Tuesday, February 19, 2013


My favorite TV sitcom is The Big Bang Theory.  I crack up every time I watch the show, which I do religiously (i.e., once a week).  Also, if there's nothing else on TV, one can usually find a Big Bang rerun somewhere.  Big Bang reruns are even easier to find than MASH, Seinfeld or Cheers.

For those few who are uninformed, the program is about the escapades of four brilliant young scientists who are seemingly clueless about "real life."  (Think:  The Three Stooges plus one, with Ph. D's.)  Across the hall from two of them lives their foil, Penny, a beautiful blond who is as clueless about their interests as they are about hers.  Throw in a growing cast of fellow geeks and nerds of both sexes.
[Disclaimer:  I am not recommending this show to anyone who might take offense at the constant sexual and scatological references.]

I do have to ask myself, however, why I enjoy this show so much.  I've come up with a couple of possible answers to this question.

One possible reason is that I, along with many other fans take a sort of sadistic delight in seeing brilliant people do and say stupid things.  I suppose that many, maybe most of us have this deep underlying suspicion of the "experts" -- those who are regarded as so much more intelligent and learned than we are.  We like to think that they're really not, and this program confirms our suspicion:  we're really smarter than they are!
Another possible reason is that this program speaks to my own inner geek.  As a kid I was always the bookish type with little interest in sports (still am).  I can identify with these guys to some extent, except that I wasn't bullied as much as they were as kids.  If you're a geek it helps to be big.  And as they do, I tend to over-think many situations -- why else would I even be writing this post? 

Anyway, a while back, while discussing a group of guys who got together to study, discuss and debate theology, I referred to them as "theologeeks."  I  didn't know where the term came from.  I didn't intend for it to be a derogatory term and I suppose that there are some who would place me in that category.
Though I thought at first that I had coined an original term, I decided to Google "theologeek" and lo, I found 61 results.  One site defined it as:  "Someone who sees theology as an end in itself rather than as a way of growing in treasuring God for ourselves and others."

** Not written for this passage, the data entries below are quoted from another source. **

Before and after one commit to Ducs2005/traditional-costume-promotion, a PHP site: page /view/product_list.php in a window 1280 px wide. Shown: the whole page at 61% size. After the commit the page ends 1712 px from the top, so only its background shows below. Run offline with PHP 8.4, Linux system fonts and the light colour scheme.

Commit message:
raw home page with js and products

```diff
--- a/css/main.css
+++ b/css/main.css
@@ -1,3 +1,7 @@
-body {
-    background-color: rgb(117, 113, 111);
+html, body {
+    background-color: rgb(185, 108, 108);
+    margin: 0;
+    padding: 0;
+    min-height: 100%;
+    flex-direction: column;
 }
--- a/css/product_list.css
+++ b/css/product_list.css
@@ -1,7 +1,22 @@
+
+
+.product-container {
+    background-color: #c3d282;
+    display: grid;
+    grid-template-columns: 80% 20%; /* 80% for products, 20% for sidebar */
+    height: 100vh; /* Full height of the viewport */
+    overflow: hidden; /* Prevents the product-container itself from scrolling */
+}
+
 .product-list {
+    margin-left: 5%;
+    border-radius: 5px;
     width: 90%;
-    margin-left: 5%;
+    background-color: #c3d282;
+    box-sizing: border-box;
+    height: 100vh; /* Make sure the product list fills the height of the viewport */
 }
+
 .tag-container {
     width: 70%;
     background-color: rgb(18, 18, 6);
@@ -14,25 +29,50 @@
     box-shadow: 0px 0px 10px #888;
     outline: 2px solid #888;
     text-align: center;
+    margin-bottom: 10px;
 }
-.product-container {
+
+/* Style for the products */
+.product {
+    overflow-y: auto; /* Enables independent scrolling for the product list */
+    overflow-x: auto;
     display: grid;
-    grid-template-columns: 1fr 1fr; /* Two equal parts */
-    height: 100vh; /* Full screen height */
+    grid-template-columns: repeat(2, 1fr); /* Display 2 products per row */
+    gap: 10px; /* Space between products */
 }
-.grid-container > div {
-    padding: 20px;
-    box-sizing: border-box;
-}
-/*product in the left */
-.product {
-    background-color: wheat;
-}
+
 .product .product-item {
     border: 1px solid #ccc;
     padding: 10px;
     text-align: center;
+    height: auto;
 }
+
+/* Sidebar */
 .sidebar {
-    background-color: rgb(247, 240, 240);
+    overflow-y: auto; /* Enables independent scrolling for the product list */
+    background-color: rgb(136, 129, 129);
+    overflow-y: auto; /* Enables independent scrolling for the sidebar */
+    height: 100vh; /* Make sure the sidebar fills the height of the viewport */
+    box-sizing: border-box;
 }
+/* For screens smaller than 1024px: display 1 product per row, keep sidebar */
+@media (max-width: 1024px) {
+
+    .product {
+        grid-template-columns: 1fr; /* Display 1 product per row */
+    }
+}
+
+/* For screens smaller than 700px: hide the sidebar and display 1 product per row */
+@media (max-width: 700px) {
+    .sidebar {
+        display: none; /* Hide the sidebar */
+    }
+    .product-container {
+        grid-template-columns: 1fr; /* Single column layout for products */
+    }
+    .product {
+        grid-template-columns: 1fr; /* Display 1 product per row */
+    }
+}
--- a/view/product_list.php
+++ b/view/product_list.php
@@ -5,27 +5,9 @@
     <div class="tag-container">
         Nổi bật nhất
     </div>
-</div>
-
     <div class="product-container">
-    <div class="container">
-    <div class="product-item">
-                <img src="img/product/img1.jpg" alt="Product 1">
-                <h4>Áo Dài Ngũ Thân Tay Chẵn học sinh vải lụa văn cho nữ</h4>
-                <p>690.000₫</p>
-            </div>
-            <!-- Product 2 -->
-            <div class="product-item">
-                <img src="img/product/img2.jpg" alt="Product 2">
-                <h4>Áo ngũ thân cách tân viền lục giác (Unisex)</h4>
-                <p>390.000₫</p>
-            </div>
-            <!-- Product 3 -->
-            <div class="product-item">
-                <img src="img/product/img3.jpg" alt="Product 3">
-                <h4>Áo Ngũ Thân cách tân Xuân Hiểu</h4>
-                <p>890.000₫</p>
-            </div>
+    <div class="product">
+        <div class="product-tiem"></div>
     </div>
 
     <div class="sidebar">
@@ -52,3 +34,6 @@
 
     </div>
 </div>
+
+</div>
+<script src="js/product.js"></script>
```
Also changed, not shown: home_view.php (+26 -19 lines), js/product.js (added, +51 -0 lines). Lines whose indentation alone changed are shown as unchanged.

I didn't like that definition, though I believe it could be descriptive of many in that group.  So I decided to come up with my own and started by looking up the word "geek" in my Webster's (11th Collegiate).  I found three definitions:
      1.  (1914) a carnival performer often billed as a wild man whose act usually includes biting the head off a live chicken or snake.
      2.  a person often of an intellectual bent who is disliked.
      3.  an enthusiast or expert especially in a technological field or activity.
As I have never met anyone of a theological bent who was known to bite the heads off of chickens or snakes, I eliminated definition number 1.  (I'd suppose that those involved in such activities today would be known as musicians.)  And as I do not necessarily dislike those with theological interests, I decided to use definition number 3 (with a little bit of definition number 2 thrown in), as a basis for my definition of a theologeek as:  "A person of an intellectual bent who is an enthusiast or expert in the field of theology."
I have stated elsewhere that I believe that we are all theologians, that everyone has their own concept of God or reality which colors all of their thinking.  A theologeek then would simply be one who went beyond the norm, perhaps even a professional in their field.
Those of us who laugh at the social blunders of the characters on the Big Bang may forget that geeks perform useful, even necessary functions in society, and that without these brilliant people our lives would be the lesser.
And so it is with our theologeeks.  Our concepts of God and His work, while not requiring the input of experts would without those, be extremely limited and would also be much more easily subject to error.  Perhaps theologeeks are those who have what Paul refers to as "the word of wisdom" and/or "the word of knowledge."  Nearly 2000 years of theologeekdom has brought us where we are today in our theological understanding.
But theologeeks, like those geeks on TV are I believe, in danger of being so wrapped up in their field of expertise, of becoming so involved in the study of theological minutiae that they have no "street smarts."  Perhaps this is not as grave a danger in physics or biology as it is in theology.
We must study theology, not as an end in itself, nor simply as an arena for debate.  Rather, we must study theology so we can better know about God, and study to know about God so that we can better know Him.  Geekery that just studies truths and theories about God without coming to an intimate relationship with Him is just that -- geekery.

And Christianity is all about communication.  We must not only know Him, we must be able to relate these truths to "real life."  And to those non-geeks around us.



Trent said...

I apparently have the same sort of humor. I have never in my life laughed as much at a sit com as big bang theory and I am waiting for the next season. I have seen everyone via netflix. Most nights my sides ache from only 20 minutes of fun.

Bill Ball said...

Trent: Do you go with reason #1 or #2?

Trent said...

Probably a bit of both. :) Also because I understand just enough of whats under discussion and I can pretend its intelligent humor that only "intelligent" people can understand. :)